> WHAT IS REQUIRED: Write the entries out exactly. Any images they hold stay out of the copy.

> RECORDS TO USE:
>>>>

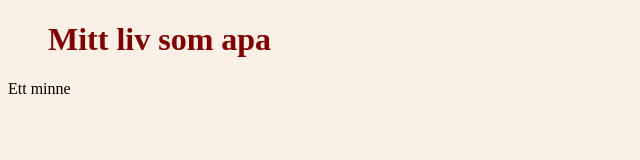
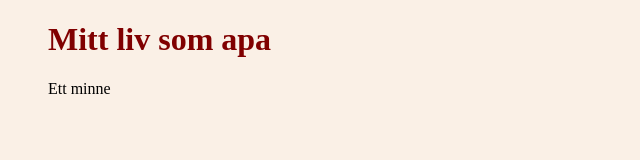
Before and after one commit to klintestrand/klintestrand.github.io, a plain HTML site: page index.html in a window 1280 px wide. Shown: the full height of the page, 0-640 px from the left. Drawn offline with Linux system fonts and the light colour scheme.

Commit message:
Add margin to paragraph styling

```diff
--- a/index.html
+++ b/index.html
@@ -13,6 +13,10 @@ h1 {
   margin-left: 40px;
 }
 
+p {
+  margin-left: 40px;
+}
+
 </style>
 </head>
 
```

<<<<

> TASK OUTPUT:
Before and after one commit to klintestrand/klintestrand.github.io, a plain HTML site: page index.html in a window 1280 px wide. Shown: the full height of the page, 0-640 px from the left. Drawn offline with Linux system fonts and the light colour scheme.

Commit message:
Add margin to paragraph styling

```diff
--- a/index.html
+++ b/index.html
@@ -13,6 +13,10 @@ h1 {
   margin-left: 40px;
 }
 
+p {
+  margin-left: 40px;
+}
+
 </style>
 </head>
 
```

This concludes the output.